By Jim Melwert
PHILADELPHIA (CBS) — The results of Penn State’s internal investigation into the Jerry Sandusky sex abuse scandal were set to be released Thursday morning.
The investigation, led by former federal judge and FBI director Louis Freeh, interviewed hundreds of people to learn what Penn State officials did or didn’t do after allegations against Sandusky began surfacing about 14 years ago.
Sandusky was convicted on 45 criminal counts in June.
Among those scouring the report when it comes out at 9 a.m. will be attorney Tom Kline who represents one of the victims who testified against Sandusky that he was assaulted in a Penn State Locker room.
“Specifically we will look to see if it addresses the many issues that remain unaddressed in this matter,” Kline says. “Including the 1998 so-called resignation of Mr. Sandusky in the height of his career.”
Kline says he expects the Freeh report will be — in his words — a resource manual and a guide book for him and other lawyers who are looking into this.
Whether or not the Freeh reports alleges there was an intentionally cover-up by the university remains a big question.
A Penn State spokesman declined our request for an interview.
The report is also expected to heavily focus on former coach Joe Paterno.
The investigation — or at least how it’s been handled has been criticized by Paterno’s family.
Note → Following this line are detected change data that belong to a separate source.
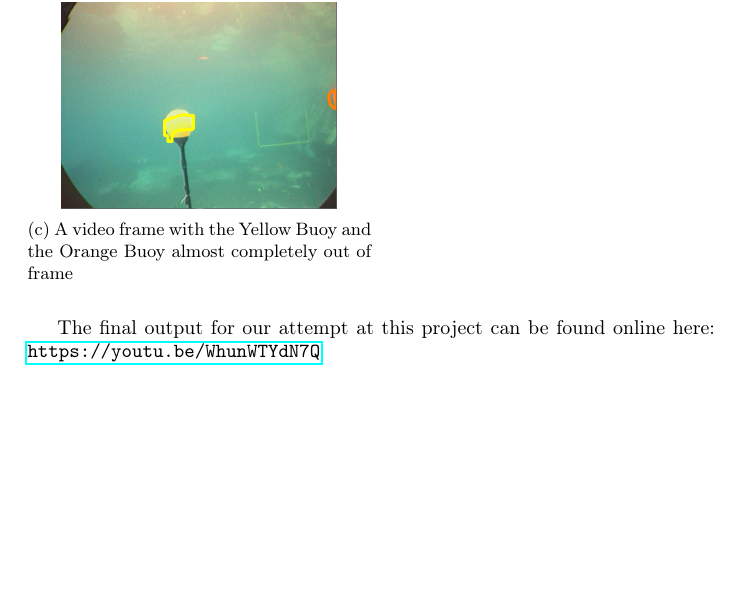
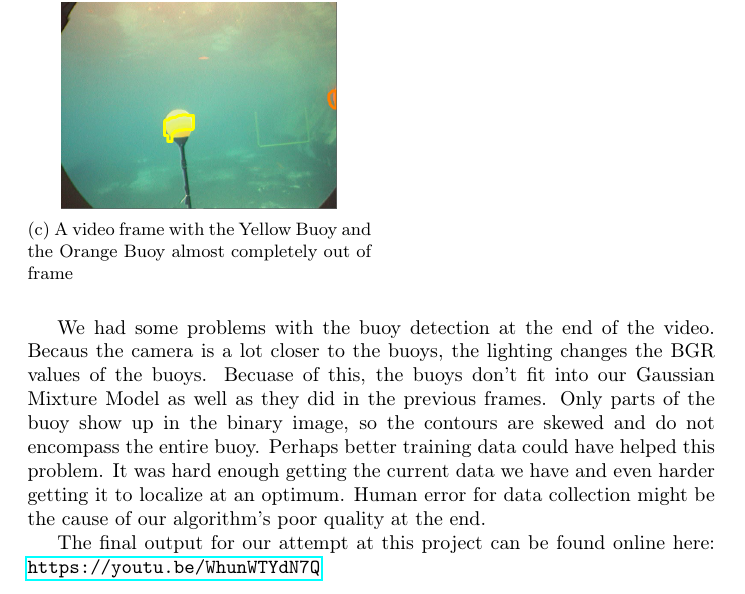
Before and after one commit to johndinofrio/ENPM673_Project_3, a LaTeX document (Proj 3 Report/Report/report.tex): part of page 5 of 5, cut so that both start at the same text, the shorter picture padded with empty space. Compiled offline with pdfLaTeX.

Commit message:
Update report.tex

```diff
--- a/Proj 3 Report/Report/report.tex
+++ b/Proj 3 Report/Report/report.tex
@@ -129,6 +129,8 @@ This was done in a sequence of steps, leveraging the Gaussian Matrix Models that
 	\end{subfigure}
 \end{figure}
 
+We had some problems with the buoy detection at the end of the video. Becaus the camera is a lot closer to the buoys, the lighting changes the BGR values of the buoys. Becuase of this, the buoys don't fit into our Gaussian Mixture Model as well as they did in the previous frames. Only parts of the buoy show up in the binary image, so the contours are skewed and do not encompass the entire buoy. Perhaps better training data could have helped this problem. It was hard enough getting the current data we have and even harder getting it to localize at an optimum. Human error for data collection might be the cause of our algorithm's poor quality at the end.
+
 The final output for our attempt at this project can be found online here: \url{https://youtu.be/WhunWTYdN7Q}
 
 \end{document}
```
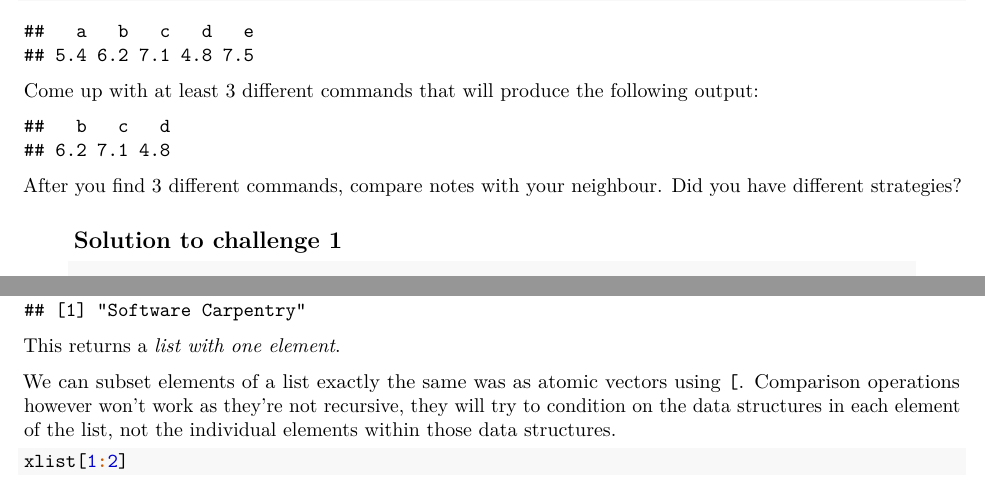
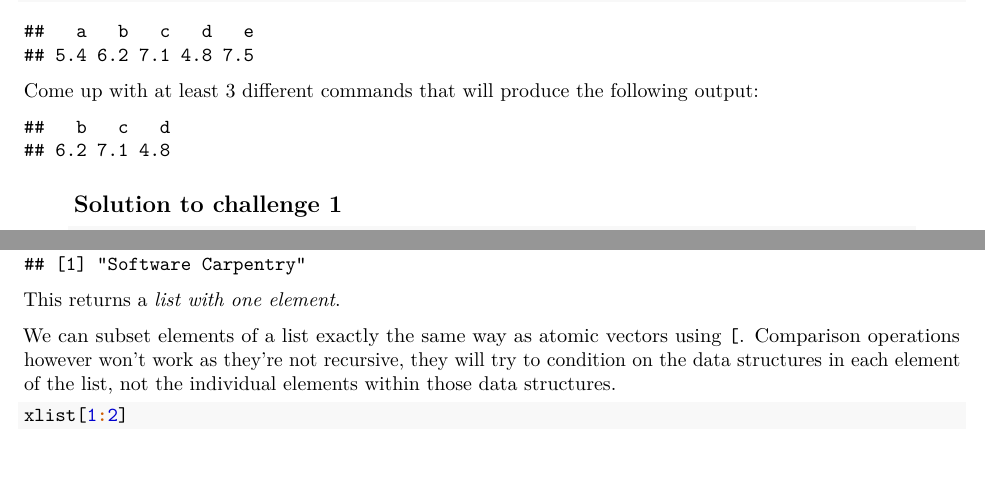
Before and after one commit to danielsmaxwell/intro_to_r, an R Markdown document (module_2/activities_chp_4b.Rmd): two parts of pages 3 and 10 of 13, joined at a grey line, cut so that both start at the same text. Rendered offline with R 4.5, knitr and Pandoc, then LaTeX, with nearby package versions; some code elsewhere in the file could not run offline.

Commit message:
Removed workshop-specific language.

````diff
--- a/module_2/activities_chp_4b.Rmd
+++ b/module_2/activities_chp_4b.Rmd
@@ -162,8 +162,6 @@ Come up with at least 3 different commands that will produce the following outpu
 ```{r, echo=FALSE}
 x[2:4]
 ```
-
-After you find 3 different commands, compare notes with your neighbour. Did you have different strategies?
 
 > ## Solution to challenge 1
 >
@@ -546,7 +544,7 @@ xlist[1]
 
 This returns a *list with one element*.
 
-We can subset elements of a list exactly the same was as atomic
+We can subset elements of a list exactly the same way as atomic
 vectors using `[`. Comparison operations however won't work as
 they're not recursive, they will try to condition on the data structures
 in each element of the list, not the individual elements within those
````
Also changed, not shown: module_2/activities_chp_4b.Rmd (2 more changed lines).
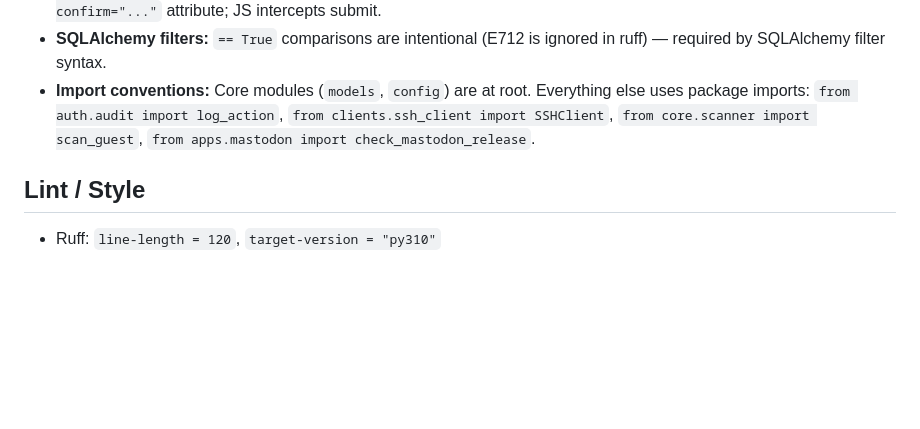
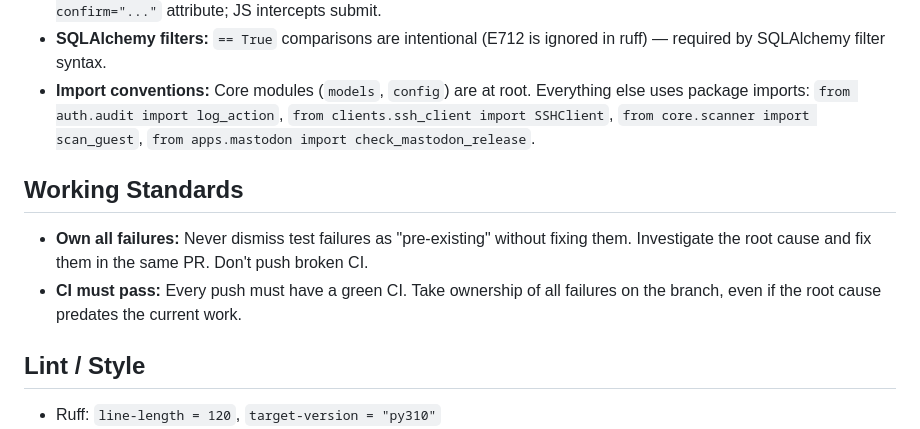
Before and after one commit to ChadOhman/lambnet-proxmox-tool, a Markdown page: CLAUDE.md, the part around the change. Rendered like a GitHub page; blank space fills up the shorter version.

Commit message:
Add working standards to CLAUDE.md
Codify CI ownership expectations: fix all test failures in the same PR,
never dismiss them as pre-existing.

Co-Authored-By: Claude Opus 4.6 <noreply@anthropic.com>

```diff
--- a/CLAUDE.md
+++ b/CLAUDE.md
@@ -104,6 +104,11 @@ make all           # lint → security → test
 - **SQLAlchemy filters:** `== True` comparisons are intentional (E712 is ignored in ruff) — required by SQLAlchemy filter syntax.
 - **Import conventions:** Core modules (`models`, `config`) are at root. Everything else uses package imports: `from auth.audit import log_action`, `from clients.ssh_client import SSHClient`, `from core.scanner import scan_guest`, `from apps.mastodon import check_mastodon_release`.
 
+## Working Standards
+
+- **Own all failures:** Never dismiss test failures as "pre-existing" without fixing them. Investigate the root cause and fix them in the same PR. Don't push broken CI.
+- **CI must pass:** Every push must have a green CI. Take ownership of all failures on the branch, even if the root cause predates the current work.
+
 ## Lint / Style
 
 - Ruff: `line-length = 120`, `target-version = "py310"`
```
The question the fairness of the report after — they say — leaks of emails and information questions again, in their words, were intended to smear Paterno and other officials.
A letter Paterno wrote less than a month before he died has been made public. In it, he defends the football program, writing, “This is not a football scandal and should not be treated as one.”
Former athletic director Tim Curley and university Vice President Gary Schultz are awaiting trial on charges they lied to a grand jury, and that they failed to report to authorities the assault witnessed by Mike McQueary.
And, the NCAA is still reviewing the matter, saying it will decide on whether to take action at the “appropriate time.”